We start with the Intro, which starts with a plethora of kids’ voices, which fade into one tyke asking the “musical” question, “Grandpa, can you tell us a story about when you were young?” It’s pretty obvious that Grandpa is K-Fed, although we’re not sure of where these grandchildren come from. Are they Britney’s or are they Shar Jackson’s (the woman that Kevvy left pregnant to run off with Ms. Spears. My guess is this is the progeny of the offspring of the next superstar that K-Fed is able to mooch from; let’s call the rugrat “Firecrotch Lohan-Federline”.
Sadly, the first 15 seconds of this track are the most entertaining of the entire album, as we dissolve into a babbling montage of faked news reports talking about the troubled marriage of Mr. and Mrs. Federline. Good thing they were able to put those scurrilous rumors to rest, eh?
The rest of the album just goes downhill from there.
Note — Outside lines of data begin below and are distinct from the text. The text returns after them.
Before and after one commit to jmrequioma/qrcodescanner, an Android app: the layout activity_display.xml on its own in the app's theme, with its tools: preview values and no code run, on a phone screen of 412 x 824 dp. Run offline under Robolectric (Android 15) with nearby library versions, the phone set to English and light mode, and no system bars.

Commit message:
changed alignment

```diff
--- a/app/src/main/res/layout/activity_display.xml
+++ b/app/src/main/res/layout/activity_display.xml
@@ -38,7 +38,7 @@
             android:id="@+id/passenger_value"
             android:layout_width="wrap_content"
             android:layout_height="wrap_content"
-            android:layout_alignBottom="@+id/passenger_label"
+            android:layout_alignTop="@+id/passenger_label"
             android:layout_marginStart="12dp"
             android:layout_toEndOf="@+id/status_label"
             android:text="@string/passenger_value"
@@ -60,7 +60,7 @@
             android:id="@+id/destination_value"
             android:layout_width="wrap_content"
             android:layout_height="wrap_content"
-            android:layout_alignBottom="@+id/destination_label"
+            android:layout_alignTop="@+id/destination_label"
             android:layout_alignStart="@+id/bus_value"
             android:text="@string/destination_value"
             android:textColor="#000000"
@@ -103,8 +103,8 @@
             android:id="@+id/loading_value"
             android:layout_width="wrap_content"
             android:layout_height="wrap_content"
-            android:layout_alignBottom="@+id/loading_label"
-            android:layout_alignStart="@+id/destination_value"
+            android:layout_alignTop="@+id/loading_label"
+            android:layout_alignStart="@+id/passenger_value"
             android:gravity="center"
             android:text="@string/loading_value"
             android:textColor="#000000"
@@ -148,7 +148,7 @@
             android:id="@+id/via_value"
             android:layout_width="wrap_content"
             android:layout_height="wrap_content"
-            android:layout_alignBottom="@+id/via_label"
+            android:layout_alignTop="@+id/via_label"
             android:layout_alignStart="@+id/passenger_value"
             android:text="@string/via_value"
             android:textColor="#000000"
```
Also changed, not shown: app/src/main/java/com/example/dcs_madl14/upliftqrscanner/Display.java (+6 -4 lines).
Basically, Kevin’s songs can be broken down into four themes:
• I’m so rich and popular that everybody flocks to me when I go to the clubs.
• All those hatin’ haters hate me ‘cause I’m so rich and popular, yo.
• Y’all just jealous ‘cause I married Britney Spears, but we’re gonna be together forever, no matter what you say.
• If I wasn’t so high off this primo weed right now, I’d whup all y’all ass.
He usually puts at least two of these concepts into every song, sometimes combining all of them into one verse. K-Fed also manages to slip the sound of someone inhaling everybody’s favorite herb at least once in every song. That was cool as hell back when Dr. Dre made The Chronic. In 1992. Now, it’s almost as cliché as the “yo man, you comin’ to the club?” interludes that also pepper the album.
By the third track, “America’s Most Hated”, it’s pretty evident that Kevin Federline is nothing but a wannabe trying too hard to fit in with the hip-hop artists he gets stoned to. The album is unimaginative, painfully lame, and not worth playing more than once, even for camp value.
The only satisfaction the listener might receive from Playing With Fire is the sense of Schadenfreude in his now painfully dated boasts of the solidity of his marriage to Britney Spears. One rhyme, on his single “Lose Control” says:
I’m a superstar
And I married a superstar
Can’t never come between us
No matter who ya are
I guess it’s technically true, since it was Brit herself who sent the text message to Kevin letting him know his marital services were no longer required.
Oh, and just in case you were curious, here are a few more nuggets of wisdom from PWF:
• He’s hotter than a pizza oven.
• “Dudes hate K-Fed. Girls love K-Fed. It doesn’t matter to me ‘cause K-Fed stay fed”
• He compares himself to Tupac at one point. Yes. He went there.
• He’s comin’ out like Janet’s boob at the Super Bowl. At least hers was talented.
• He loves pancakes.
I kid you not. Kevin mentions “pancakes” about 7 or 8 times on this album. At least we know what to give him when he has the munchies, but just when you think he’s done rapping about them, he brings them up again. Insert your own IHOP joke here.
This was truly painful. 98% of the time I had a look on my face that I can only describe as “incredulous.” At one point, he brags that he has $50 million, so he can rap about whatever he wants. Proof positive that money can buy lots of things, but talent and respectability are not two of them.